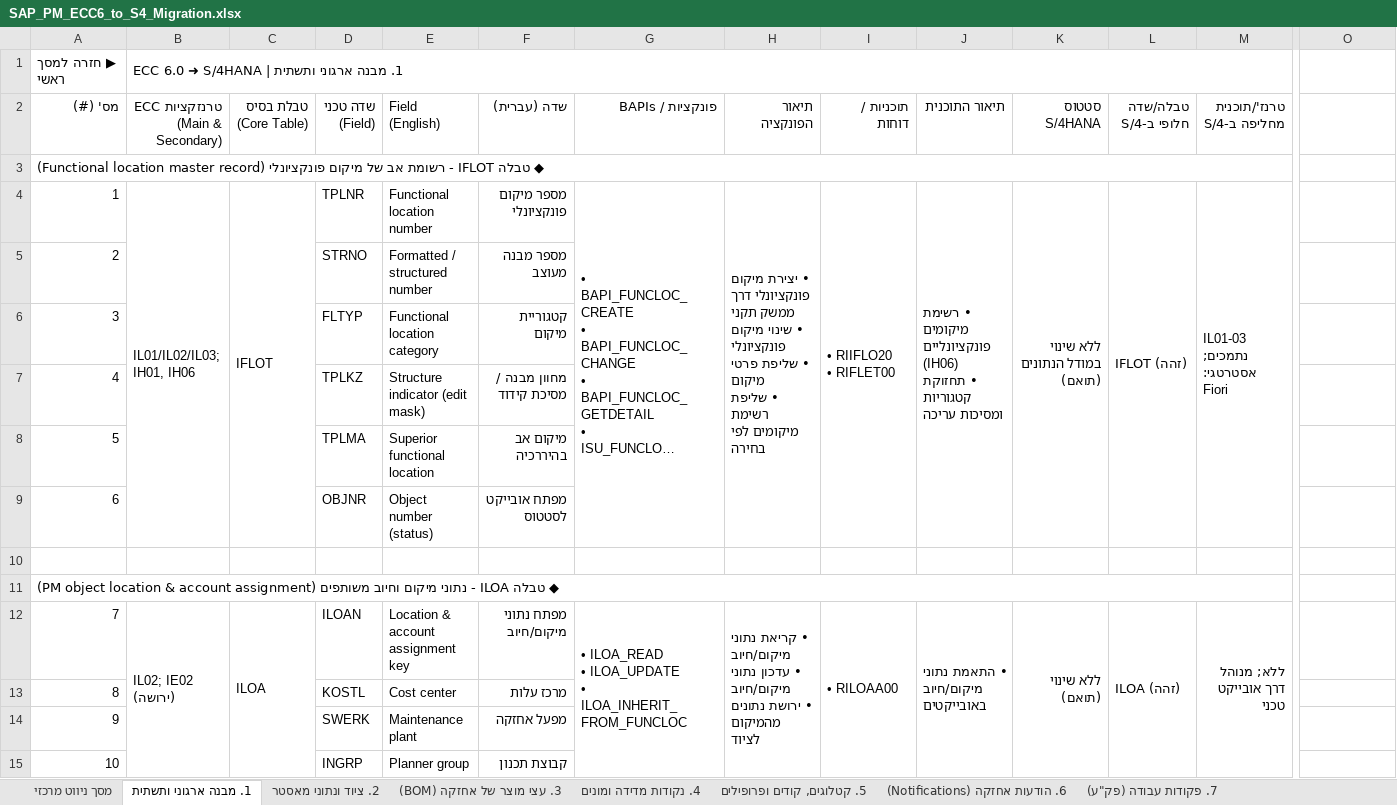
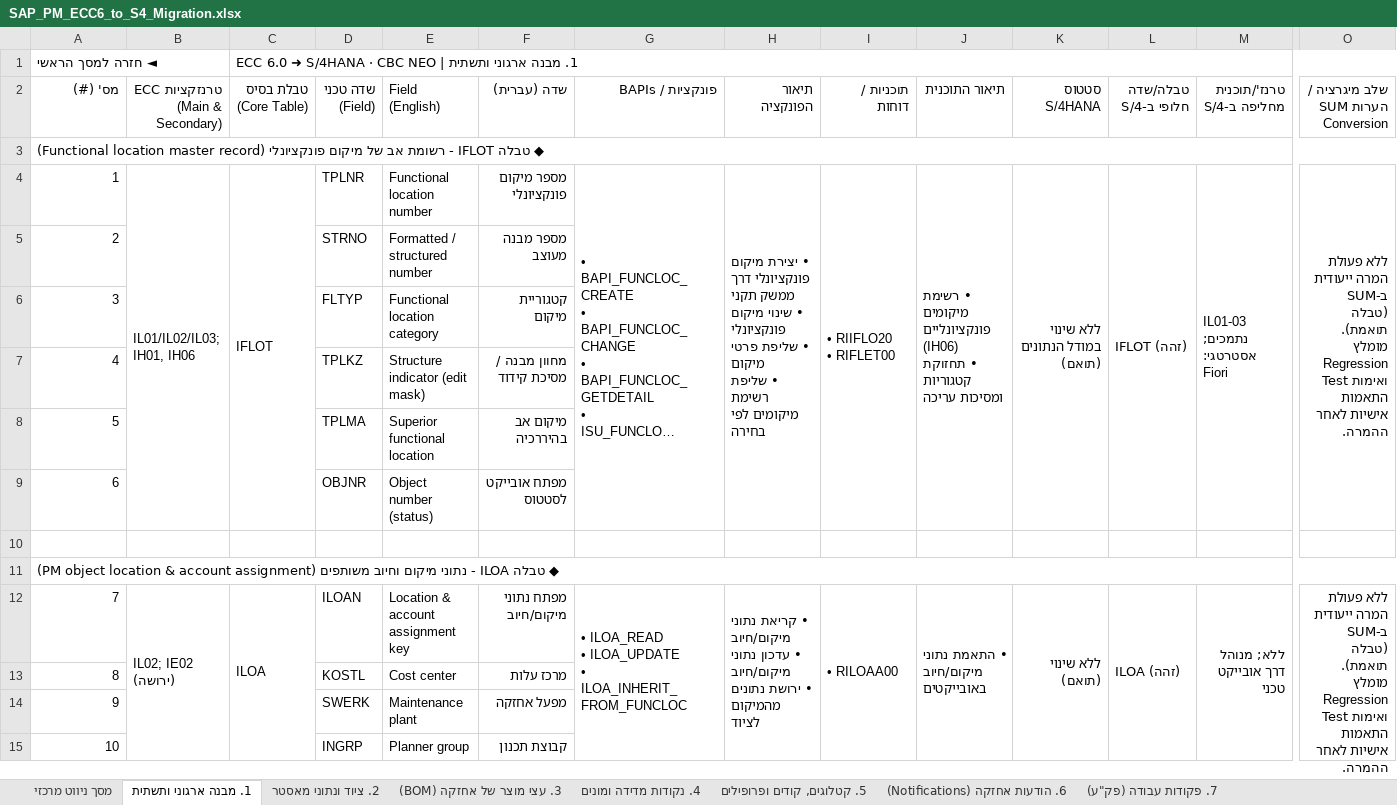
Before and after one commit to sali2610-coder/SAP-AI-Knowledge-Hub, an Excel workbook: SAP_PM_ECC6_to_S4_Migration.xlsx, sheet 1. מבנה ארגוני ותשתית, drawn as a sheet; only a part is shown, gaps mark what is left out; long unchanged cells end in …; values as stored, in another font and other column widths than the file's, no cell formats; removed rows and columns are numbered as before the commit, all else as after; rows hold the shown columns only; the diff covers the shown part only; the diff names each change by its address in the sheet, - before the commit and + after, or states it on an @@ line.

```diff
--- a/SAP_PM_ECC6_to_S4_Migration.xlsx (sheet 1. מבנה ארגוני ותשתית)
+++ b/SAP_PM_ECC6_to_S4_Migration.xlsx (sheet 1. מבנה ארגוני ותשתית)
-row 1: ▶ חזרה למסך ראשי | 1. מבנה ארגוני ותשתית | ECC 6.0 ➜ S/4HANA
+row 1: ◄ חזרה למסך הראשי |  | 1. מבנה ארגוני ותשתית | ECC 6.0 ➜ S/4HANA · CBC NEO
-O2: (empty)
+O2: שלב מיגרציה / הערות SUM Conversion
-A3:N3 merged
+A3:O3 merged
-O4: (empty)
+O4: ללא פעולת המרה ייעודית ב-SUM (טבלה תואמת). מומלץ Regression Test ואימות התאמות אישיות לאחר ההמרה.
+O4:O9 merged
-A11:N11 merged
+A11:O11 merged
-O12: (empty)
+O12: ללא פעולת המרה ייעודית ב-SUM (טבלה תואמת). מומלץ Regression Test ואימות התאמות אישיות לאחר ההמרה.
+O12:O17 merged
```
Also changed, not shown: 11 added rows, 3 edited cells and merged cells elsewhere in this sheet, sheet Simplification Item list, sheet מסך ניווט מרכזי, sheet 7. פקודות עבודה (פק"ע), sheet 9. אינטגרציית מלאי ורכש (PM-MM), sheet 6. הודעות אחזקה (Notifications), sheet 2. ציוד ונתוני מאסטר, 7 more sheets, other sheet tabs, cell formats, hidden cells, charts or pictures, 2 other files.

^^^^

§ About this exercise:
Output each line of the listing in which the string "ארגוני" is found.

§ Answer section:
Before and after one commit to sali2610-coder/SAP-AI-Knowledge-Hub, an Excel workbook: SAP_PM_ECC6_to_S4_Migration.xlsx, sheet 1. מבנה ארגוני ותשתית, drawn as a sheet; only a part is shown, gaps mark what is left out; long unchanged cells end in …; values as stored, in another font and other column widths than the file's, no cell formats; removed rows and columns are numbered as before the commit, all else as after; rows hold the shown columns only; the diff covers the shown part only; the diff names each change by its address in the sheet, - before the commit and + after, or states it on an @@ line.
--- a/SAP_PM_ECC6_to_S4_Migration.xlsx (sheet 1. מבנה ארגוני ותשתית)
+++ b/SAP_PM_ECC6_to_S4_Migration.xlsx (sheet 1. מבנה ארגוני ותשתית)
-row 1: ▶ חזרה למסך ראשי | 1. מבנה ארגוני ותשתית | ECC 6.0 ➜ S/4HANA
+row 1: ◄ חזרה למסך הראשי |  | 1. מבנה ארגוני ותשתית | ECC 6.0 ➜ S/4HANA · CBC NEO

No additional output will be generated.